The tale begins with Rear Admiral Grace Brewster Murray Hopper. Born in 1906, Admiral Hopper was a gifted mathematician. She was one of the first programmers of the Harvard, Mark I computer. One of her other claims to fame is that she was responsible for the development of the COBOL (Common Business Oriented Language) computer programming language. COBOL is still widely used today in software programs that power banks, insurance companies, and governments. In 1952, she also invented a compiler that converted instructions written in the English language into computer code.

For many years the term bug was used by engineers to refer to anomalies. According to history, the world’s first computer bug was found on September 9th, 1947 by Grace Hopper in the Harvard, Mark II computer. The story goes that a computer at Harvard wasn’t functioning properly. When it was opened, a dead moth was found in the relays. The crew taped the bug to their logbook entry and wrote “First actual case of bug being found”. The log update is widely thought to have been done by Grace Hopper. The bug and the page it’s attached to are on exhibit in the Smithsonian’s Museum of American History.

This YouTube video from Biography is a summary of Grace Hopper’s accomplishments as a computer scientist and military leader.

With Artificial Intelligence becoming increasingly popular, it’s hard to predict how software bugs will evolve in the future. Maybe in a few years, a common “bug” will be the fact that our electronic assistant doesn’t remember our favorite restaurant or theatre.

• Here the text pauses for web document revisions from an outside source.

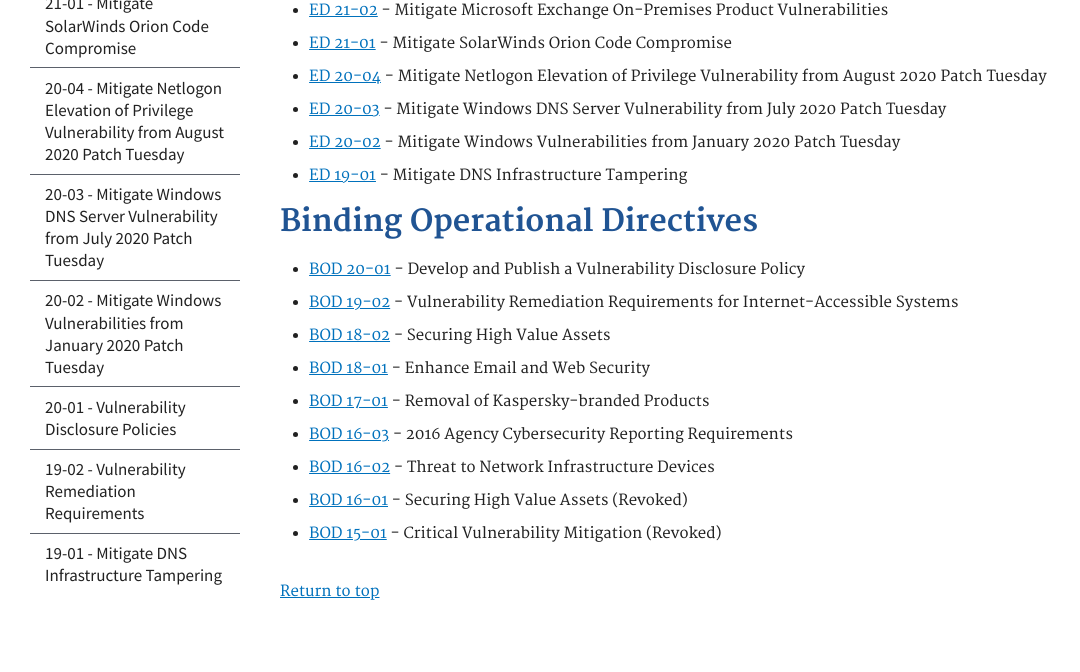
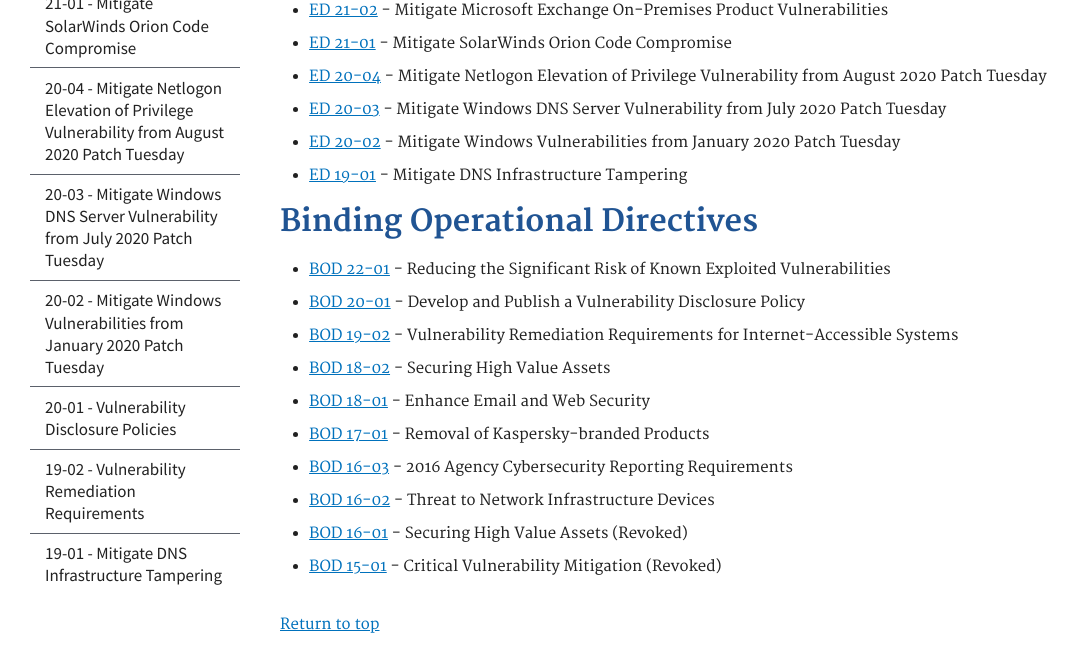
Before and after one commit to cisagov/cyber.dhs.gov, a Jekyll site: the page built from pages/index.md, in a window 1280 px wide and 900 px high, scrolled down 460 px. Shown: the top 672 px of the window, without its empty margins (0-1080 px from the left). Built offline with Jekyll 4.4.1, drawn with Linux system fonts in a browser that asks for light colours.

Commit message:
Updating home page for 22-01
adding 22-01 as a link on the hone page

```diff
--- a/pages/index.md
+++ b/pages/index.md
@@ -20,6 +20,7 @@ The [Cybersecurity and Infrastructure Security Agency](https://cisa.gov) (CISA)
 * [ED 19-01]({{ site.baseurl }}/ed/19-01/) - Mitigate DNS Infrastructure Tampering
 
 ## Binding Operational Directives
+* [BOD 22-01]({{ site.baseurl }}/bod/22-01/) - Reducing the Significant Risk of Known Exploited Vulnerabilities
 * [BOD 20-01]({{ site.baseurl }}/bod/20-01/) - Develop and Publish a Vulnerability Disclosure Policy
 * [BOD 19-02]({{ site.baseurl }}/bod/19-02/) - Vulnerability Remediation Requirements for Internet-Accessible Systems
 * [BOD 18-02]({{ site.baseurl }}/bod/18-02/) - Securing High Value Assets
```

What’s the worst computer “bug” (software or hardware glitch) you’ve ever had?